Reproduce each entry below exactly, without omitting any.

[Task data — start]

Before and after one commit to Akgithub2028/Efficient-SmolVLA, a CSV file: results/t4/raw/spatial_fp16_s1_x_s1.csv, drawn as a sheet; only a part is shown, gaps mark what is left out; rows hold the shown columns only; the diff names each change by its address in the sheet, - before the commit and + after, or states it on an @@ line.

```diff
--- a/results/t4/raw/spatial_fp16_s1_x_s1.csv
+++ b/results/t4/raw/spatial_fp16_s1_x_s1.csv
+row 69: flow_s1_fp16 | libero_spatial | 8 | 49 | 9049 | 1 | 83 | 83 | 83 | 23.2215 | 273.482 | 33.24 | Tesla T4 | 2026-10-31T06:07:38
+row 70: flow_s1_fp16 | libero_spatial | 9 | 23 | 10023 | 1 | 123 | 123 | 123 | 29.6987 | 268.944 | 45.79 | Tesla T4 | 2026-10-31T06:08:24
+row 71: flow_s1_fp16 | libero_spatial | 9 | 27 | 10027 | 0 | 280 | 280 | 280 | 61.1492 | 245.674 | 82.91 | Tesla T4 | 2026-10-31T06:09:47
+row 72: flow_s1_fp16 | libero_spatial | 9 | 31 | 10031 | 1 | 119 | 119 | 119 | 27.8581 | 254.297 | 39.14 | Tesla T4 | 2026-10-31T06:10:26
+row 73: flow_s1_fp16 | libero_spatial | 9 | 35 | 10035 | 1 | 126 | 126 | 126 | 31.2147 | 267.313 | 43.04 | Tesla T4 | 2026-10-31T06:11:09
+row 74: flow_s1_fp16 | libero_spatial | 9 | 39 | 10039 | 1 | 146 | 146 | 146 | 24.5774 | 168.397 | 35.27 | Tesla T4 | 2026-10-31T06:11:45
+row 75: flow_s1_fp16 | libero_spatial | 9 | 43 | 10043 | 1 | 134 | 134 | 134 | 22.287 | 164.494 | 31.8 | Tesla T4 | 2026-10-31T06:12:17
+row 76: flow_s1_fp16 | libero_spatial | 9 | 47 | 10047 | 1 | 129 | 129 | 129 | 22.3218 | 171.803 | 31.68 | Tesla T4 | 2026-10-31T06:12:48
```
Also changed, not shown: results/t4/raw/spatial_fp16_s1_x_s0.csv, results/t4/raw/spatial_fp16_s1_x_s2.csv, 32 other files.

[Task data — finish]

Response
Before and after one commit to Akgithub2028/Efficient-SmolVLA, a CSV file: results/t4/raw/spatial_fp16_s1_x_s1.csv, drawn as a sheet; only a part is shown, gaps mark what is left out; rows hold the shown columns only; the diff names each change by its address in the sheet, - before the commit and + after, or states it on an @@ line.

```diff
--- a/results/t4/raw/spatial_fp16_s1_x_s1.csv
+++ b/results/t4/raw/spatial_fp16_s1_x_s1.csv
+row 69: flow_s1_fp16 | libero_spatial | 8 | 49 | 9049 | 1 | 83 | 83 | 83 | 23.2215 | 273.482 | 33.24 | Tesla T4 | 2026-10-31T06:07:38
+row 70: flow_s1_fp16 | libero_spatial | 9 | 23 | 10023 | 1 | 123 | 123 | 123 | 29.6987 | 268.944 | 45.79 | Tesla T4 | 2026-10-31T06:08:24
+row 71: flow_s1_fp16 | libero_spatial | 9 | 27 | 10027 | 0 | 280 | 280 | 280 | 61.1492 | 245.674 | 82.91 | Tesla T4 | 2026-10-31T06:09:47
+row 72: flow_s1_fp16 | libero_spatial | 9 | 31 | 10031 | 1 | 119 | 119 | 119 | 27.8581 | 254.297 | 39.14 | Tesla T4 | 2026-10-31T06:10:26
+row 73: flow_s1_fp16 | libero_spatial | 9 | 35 | 10035 | 1 | 126 | 126 | 126 | 31.2147 | 267.313 | 43.04 | Tesla T4 | 2026-10-31T06:11:09
+row 74: flow_s1_fp16 | libero_spatial | 9 | 39 | 10039 | 1 | 146 | 146 | 146 | 24.5774 | 168.397 | 35.27 | Tesla T4 | 2026-10-31T06:11:45
+row 75: flow_s1_fp16 | libero_spatial | 9 | 43 | 10043 | 1 | 134 | 134 | 134 | 22.287 | 164.494 | 31.8 | Tesla T4 | 2026-10-31T06:12:17
+row 76: flow_s1_fp16 | libero_spatial | 9 | 47 | 10047 | 1 | 129 | 129 | 129 | 22.3218 | 171.803 | 31.68 | Tesla T4 | 2026-10-31T06:12:48
```
Also changed, not shown: results/t4/raw/spatial_fp16_s1_x_s0.csv, results/t4/raw/spatial_fp16_s1_x_s2.csv, 32 other files.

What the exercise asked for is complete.